Approach the Royal College of Radiologists (RCR)

The Royal College of Radiologists is keen to support medical students interested in a career in radiology and is looking to engage with medical school radiology societies.  The RCR has set up the Undergraduate Radiological Societies Association (URSA) to provide a central link for radiology societies and encourage the development of new societies.  If you join the URSA not only will the college support you but there are many other benefits including use of the RCR logo on any society pages and resources.  The RCR may also be able to support you in promoting local events, marketing the society and providing access to teaching and learning resources.

   Undergraduate Radiological Societies Association (URSA)

  • URSA aims to bring together radiological societies from medical schools across the UK.  The Association provides membership benefits including affiliation with the Royal College of Radiologists (RCR), use of the RCR logo and an annual meeting of society leads.  Online resources, hosted by the RCR, include an individual society page, an events listing page to promote the work of the societies and access to career profiles and role guides.  Access to radiological resources such as i-refer, the Clinical Radiology Journal and the RCR Newsletter are also available.  URSA membership is free to radiological societies.
  • Visit the RCR website to find out more and download an application pack:  https://www.rcr.ac.uk/clinical-radiology/careers-and-recruitment/undergraduate-radiology  

Roles and ideal qualities

Below are some of the suggested roles to have in a successful society.

PresidentDedicated leader, responsible for running the society.  Must attend training and read/action emails from the Student Union.
Vice presidentSupports the president.
SecretaryIdeally an organised person to book rooms for events, write minutes of meetings, and pick event dates after looking at schedules.
TreasurerManage the society’s finances, need to be good with numbers and budgets.

Other possible roles include event coordinator, social secretary, head of advertising etc.

Recruiting members

A great place to recruit new members is at the Freshers fayre.  This is the ideal place to increase subscriptions to the mailing list and encourage people to pay subs.  Try to make your stand ‘stand out’ from the others and perhaps offer some freebies.  If you have a sponsor they may be able to give you small tokens e.g. subscription to a magazine, free pens or USB sticks etc.

Advertise the society – posters, Facebook, Twitter, YouTube, University bulletin/magazine, emails, ‘shot outs’ at lectures, social events and hold joint events with other societies.


Event Ideas

  • Careers talks  e.g. A Day in the Life of a Radiologist
  • CT Anatomy
  • Society trip to the RCR public talks held in London
  • Social events
  • Mock anatomy exams
  • How to read chest x-rays.  This may be especially useful for final year students

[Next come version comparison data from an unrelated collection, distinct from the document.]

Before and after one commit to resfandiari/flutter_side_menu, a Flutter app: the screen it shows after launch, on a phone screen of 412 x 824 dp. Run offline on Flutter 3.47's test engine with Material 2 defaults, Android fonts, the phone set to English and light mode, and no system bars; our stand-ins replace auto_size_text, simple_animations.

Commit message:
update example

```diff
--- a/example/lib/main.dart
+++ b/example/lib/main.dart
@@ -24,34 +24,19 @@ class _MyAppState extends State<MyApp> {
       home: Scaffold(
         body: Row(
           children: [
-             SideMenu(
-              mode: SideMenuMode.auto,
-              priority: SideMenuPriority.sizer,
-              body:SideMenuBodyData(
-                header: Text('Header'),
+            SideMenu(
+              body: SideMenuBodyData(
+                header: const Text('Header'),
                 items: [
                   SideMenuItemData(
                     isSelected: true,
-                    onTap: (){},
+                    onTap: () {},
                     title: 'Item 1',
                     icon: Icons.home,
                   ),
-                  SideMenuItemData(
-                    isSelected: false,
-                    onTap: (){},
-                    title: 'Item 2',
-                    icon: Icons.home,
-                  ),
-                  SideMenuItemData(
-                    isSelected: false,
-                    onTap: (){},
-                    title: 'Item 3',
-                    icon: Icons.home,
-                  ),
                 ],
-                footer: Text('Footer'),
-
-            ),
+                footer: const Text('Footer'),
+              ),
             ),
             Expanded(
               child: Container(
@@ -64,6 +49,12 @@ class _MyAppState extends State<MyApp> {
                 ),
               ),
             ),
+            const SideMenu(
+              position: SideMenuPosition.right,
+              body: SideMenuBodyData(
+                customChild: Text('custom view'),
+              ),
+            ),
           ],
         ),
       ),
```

Offering certificates for sub-paying members can be a way of increasing the number of paying members and encourages more people to come to the events.

Holding joint events with other societies can be a good way to boost numbers e.g. ‘Identifying and Treating Fractures’ with an Orthopaedic Society or a talk on Interventional Radiology with the Surgical Society.


Subs and sponsorship

Aim for 30+ paid members.  Larger societies may be able to receive more sponsorship from the university and other companies.


Ongoing issues to consider

  • Training for committee members – this is often provided by the Student Union.
  • Regular meetings and good communication with the committee – a Facebook or Whatsapp group can be a good idea.
  • Encourage all member’s contribute to the society and allow everyone to voice their opinions.
  • Hold an AGM to share ideas and reflect on the year’s activities.  This is usually when the committee for the next academic year are selected.

Remember, being part of a society is a great way to make new friends, meet like-minded individuals and complement your learning.  It can be very rewarding, gets you recognised in the radiology department and looks good on your CV!